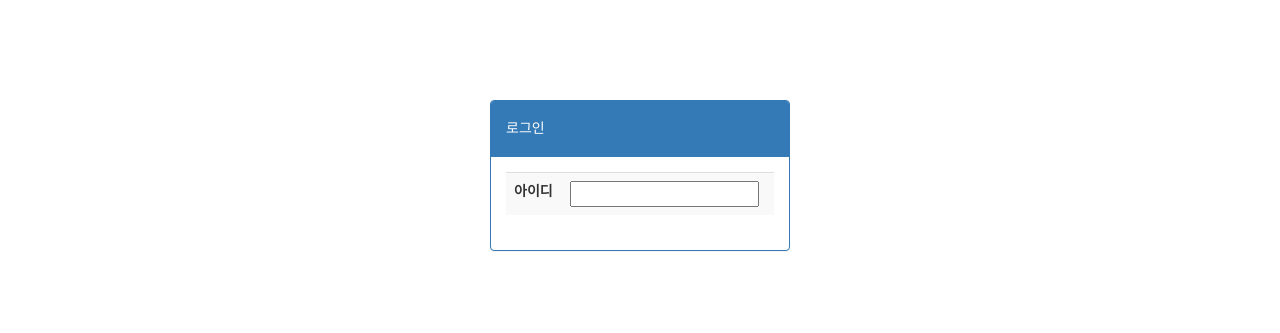
Repository: simDev1234/WebStudy
Page: http://localhost/2022_0607_PhotoGallery/member/login_form.do
An editor plug-in stored every save of this project. The page is shown before and after the next save, followed by the edit.
The browser window is 1280 px wide. The pictures show the whole page.
The page is served by Tomcat 9. Other server files are loaded and not shown.

Above is the page before, as saved 2022-06-07 08:16:14.

### _01_상반기_WebStudy/2022_0607_PhotoGallery/src/main/webapp/member/member_login_form.jsp
<%@ page language="java" contentType="text/html; charset=UTF-8"
    pageEncoding="UTF-8"%>
<!DOCTYPE html>
<html>
<head>
<meta charset="UTF-8">
<!-- Bootstrap 3.x -->
<link rel="stylesheet" href="https://maxcdn.bootstrapcdn.com/bootstrap/3.4.1/css/bootstrap.min.css">
<script src="https://ajax.googleapis.com/ajax/libs/jquery/3.6.0/jquery.min.js"></script>
<script src="https://maxcdn.bootstrapcdn.com/bootstrap/3.4.1/js/bootstrap.min.js"></script>
<style type="text/css">
    #box{
       width : 300px;
       margin : auto;
       margin-top : 100px;
    }
</style>
<title>Insert title here</title>
</head>
<body>
   <form>
      <div id = "box">
         <div class="panel panel-primary">
		    <div class="panel-heading"><h5>로그인</h5></div>
		    <div class="panel-body">
		       <table class = "table table-striped">
		           <tr>
		             <th>아이디</th>
		             <td><input name = "m_id"></td>
		           </tr>
		       </table>
		    </div>
		 </div>
      </div>
   </form>
</body>
</html>

### _01_상반기_WebStudy/2022_0607_PhotoGallery/src/main/java/action/member/MemberLoginFormAction.java
package action.member;

import java.io.IOException;
import javax.servlet.RequestDispatcher;
import javax.servlet.ServletException;
import javax.servlet.annotation.WebServlet;
import javax.servlet.http.HttpServlet;
import javax.servlet.http.HttpServletRequest;
import javax.servlet.http.HttpServletResponse;

/**
 * Servlet implementation class MemberLoginFormAction
 */
@WebServlet("/member/login_form.do")
public class MemberLoginFormAction extends HttpServlet {
	private static final long serialVersionUID = 1L;

	/**
	 * @see HttpServlet#HttpServlet()
	 */
	public MemberLoginFormAction() {
		super();
		// TODO Auto-generated constructor stub
	}

	/**
	 * @see HttpServlet#service(HttpServletRequest request, HttpServletResponse response)
	 */
	protected void service(HttpServletRequest request, HttpServletResponse response)
			throws ServletException, IOException {

		//forward
		String forward_page = "member_login_form.jsp";
		RequestDispatcher disp = request.getRequestDispatcher(forward_page);
		disp.forward(request, response);

	}

}

After the next save:
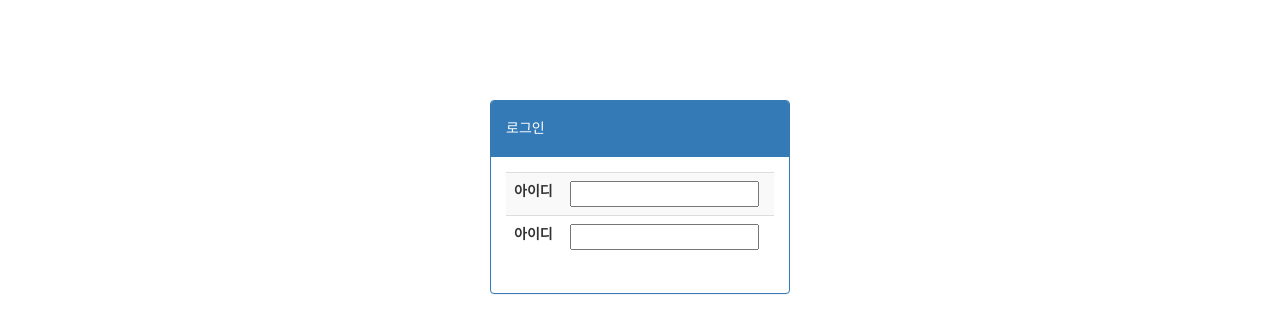
Saved 16 s later.
--- a/_01_상반기_WebStudy/2022_0607_PhotoGallery/src/main/webapp/member/member_login_form.jsp
+++ b/_01_상반기_WebStudy/2022_0607_PhotoGallery/src/main/webapp/member/member_login_form.jsp
@@ -28,6 +28,10 @@
 		             <th>아이디</th>
 		             <td><input name = "m_id"></td>
 		           </tr>
+		           <tr>
+		             <th>아이디</th>
+		             <td><input name = "m_id"></td>
+		           </tr>
 		       </table>
 		    </div>
 		 </div>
※ ※ ※
Filter the lines above, keeping each one that contains the string "input".

		             <td><input name = "m_id"></td>
 		             <td><input name = "m_id"></td>
+		             <td><input name = "m_id"></td>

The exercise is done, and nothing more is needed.